Remember when you were in high school? Did you want to talk to your mom or dad about your first girlfriend or boyfriend? What about sex? Not Likely. Life is not all that different to today’s high school students.  Friendships can be the most valuable relationship to a high school student.  It is in this relationship where trust, self-exploration, self-esteem and camaraderie ignite.

In many cases, high school students are faced with incredible social pressures and problems that breed fear and insecurity, like boyfriends and girlfriends, bullies, sex, sexuality, and socioeconomic status. Ultimately, these pressures may keep them out of the classroom out of fear of ridicule. The peer-to-peer tier of the mentoring program cultivates positive peer relationships and helps create a larger sense of community on campus. 
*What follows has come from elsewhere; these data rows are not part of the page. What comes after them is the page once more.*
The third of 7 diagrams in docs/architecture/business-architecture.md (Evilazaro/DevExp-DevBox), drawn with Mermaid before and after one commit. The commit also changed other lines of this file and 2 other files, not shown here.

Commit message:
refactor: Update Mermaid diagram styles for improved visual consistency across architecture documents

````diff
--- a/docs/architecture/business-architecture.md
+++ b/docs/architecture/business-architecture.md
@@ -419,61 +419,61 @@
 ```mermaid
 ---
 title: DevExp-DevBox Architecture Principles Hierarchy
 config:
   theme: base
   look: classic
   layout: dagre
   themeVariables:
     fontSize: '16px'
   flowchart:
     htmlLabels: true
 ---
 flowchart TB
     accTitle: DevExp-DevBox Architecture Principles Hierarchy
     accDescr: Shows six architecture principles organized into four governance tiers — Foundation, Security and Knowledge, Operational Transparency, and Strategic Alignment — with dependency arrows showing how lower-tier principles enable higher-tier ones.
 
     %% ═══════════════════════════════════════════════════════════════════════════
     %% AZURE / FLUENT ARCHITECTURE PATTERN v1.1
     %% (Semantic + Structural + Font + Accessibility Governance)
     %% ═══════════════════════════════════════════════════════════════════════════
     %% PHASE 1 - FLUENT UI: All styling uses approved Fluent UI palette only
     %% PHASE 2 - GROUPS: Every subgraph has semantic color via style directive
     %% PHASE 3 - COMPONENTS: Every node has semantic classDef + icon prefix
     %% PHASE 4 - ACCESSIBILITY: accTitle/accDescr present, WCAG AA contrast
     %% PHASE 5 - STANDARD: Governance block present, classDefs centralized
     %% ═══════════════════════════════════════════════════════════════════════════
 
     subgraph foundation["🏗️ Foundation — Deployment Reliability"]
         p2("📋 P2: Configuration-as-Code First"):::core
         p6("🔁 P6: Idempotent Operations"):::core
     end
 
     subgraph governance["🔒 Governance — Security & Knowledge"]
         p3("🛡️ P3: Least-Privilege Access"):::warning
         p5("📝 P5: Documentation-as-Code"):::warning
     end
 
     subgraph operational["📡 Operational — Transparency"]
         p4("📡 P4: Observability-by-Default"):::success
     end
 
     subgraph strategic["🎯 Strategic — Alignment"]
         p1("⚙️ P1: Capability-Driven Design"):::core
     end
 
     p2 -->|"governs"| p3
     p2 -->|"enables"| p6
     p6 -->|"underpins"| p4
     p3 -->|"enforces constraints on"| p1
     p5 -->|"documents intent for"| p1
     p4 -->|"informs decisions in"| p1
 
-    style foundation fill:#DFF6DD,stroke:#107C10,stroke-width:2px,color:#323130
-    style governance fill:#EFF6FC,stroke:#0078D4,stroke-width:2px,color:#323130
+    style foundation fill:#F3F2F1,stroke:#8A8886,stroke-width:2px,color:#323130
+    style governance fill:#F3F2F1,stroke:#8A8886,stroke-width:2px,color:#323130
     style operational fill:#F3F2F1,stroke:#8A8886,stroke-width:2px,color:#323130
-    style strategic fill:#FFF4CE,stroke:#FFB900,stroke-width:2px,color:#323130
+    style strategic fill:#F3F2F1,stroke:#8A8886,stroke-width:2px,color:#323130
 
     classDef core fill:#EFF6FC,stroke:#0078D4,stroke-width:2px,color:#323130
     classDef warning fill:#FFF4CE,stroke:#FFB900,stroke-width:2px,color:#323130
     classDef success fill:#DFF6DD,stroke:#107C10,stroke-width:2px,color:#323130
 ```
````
Ukiah High School has been collaborating with the Arbor on Main to create a buddy-system mentoring program for students. With an on-campus “buddy” that is an upperclassman who knows his or her way around campus, lowerclassmen can feel at ease if the daily stresses of high school become a burden. Thanks to 65 leadership students, there was an increased awareness of the program among the student body and a sensible launch date was decided. 
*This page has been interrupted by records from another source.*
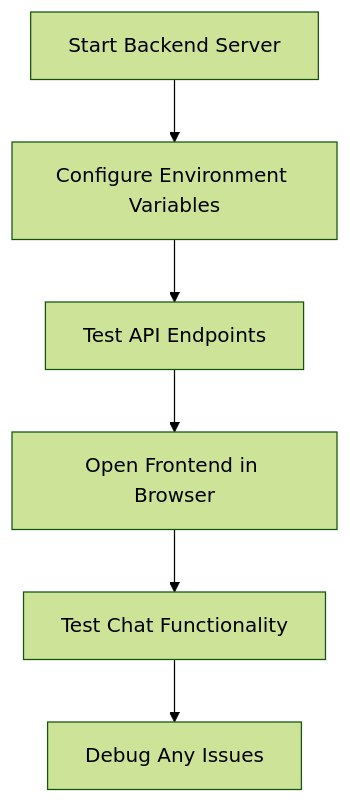
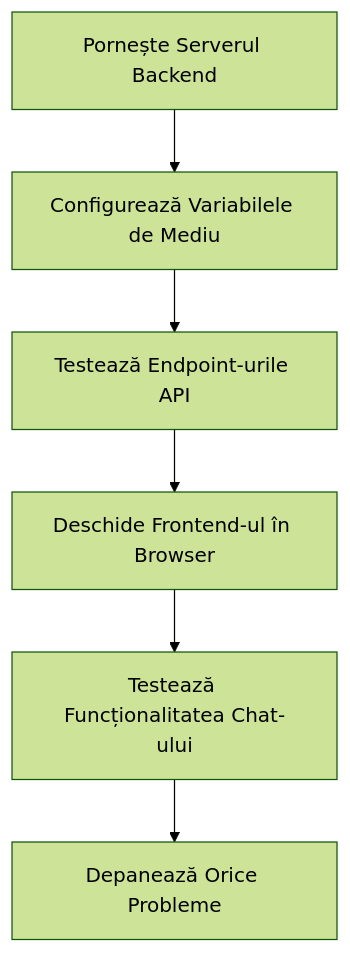
Diagram 12 of 14 in translations/ro/9-chat-project/README.md (microsoft/Web-Dev-For-Beginners), drawn with Mermaid (forest theme) before and after one commit. The commit also changed other lines of this file and 99 other files, not shown here.

````diff
--- a/translations/ro/9-chat-project/README.md
+++ b/translations/ro/9-chat-project/README.md
@@ -1808,8 +2012,8 @@
 ```mermaid
 graph TD
-    A[Start Backend Server] --> B[Configure Environment Variables]
-    B --> C[Test API Endpoints]
-    C --> D[Open Frontend in Browser]
-    D --> E[Test Chat Functionality]
-    E --> F[Debug Any Issues]
+    A[Pornește Serverul Backend] --> B[Configurează Variabilele de Mediu]
+    B --> C[Testează Endpoint-urile API]
+    C --> D[Deschide Frontend-ul în Browser]
+    D --> E[Testează Funcționalitatea Chat-ului]
+    E --> F[Depanează Orice Probleme]
 ```
````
Adult – to – Youth:

Finally, the Adult-to-youth tier showcases the value of a healthy relationship with an adult. This has been the most challenging to implement. It is in this tier where background checks, personal interviews, and a training process needs to be developed and highly detailed in order to ensure an effective and successful program. The fiscal agent of the Arbor on Main, Redwood Children’s Services, has provided expertise in these areas and has been significant help in the upcoming launch of the program. In addition, the local Big Brothers, Big Sisters and the Court Appointed Special Advocates of Mendocino County have provided their own form of mentoring to this groups as it continues to perfect paperwork and interview strategies.

In this economic time, it has also been difficult to recruit adult volunteers, as most people need to work for pay.  However, the pool of both mentors and protégés for this program is growing and is supported by the community at large.  We were able to match a few youth with adults and their experience thus far has been highly beneficial.  This alone makes all of the challenges worthwhile. 

Mentoring is a grassroots approach to taking care of our youth, and is the best way to ensure they stay in school and graduate.  Offering mentoring in a multi-layered approach helps fit the needs of the youth, rather than forcing them into a mold.  It is within the vocational, peer, and adult relationships that students begin to feel empowered and take control of their own lives.  In the Greater Ukiah area, we will undoubtedly continue our mission in making mentoring available to high school youth.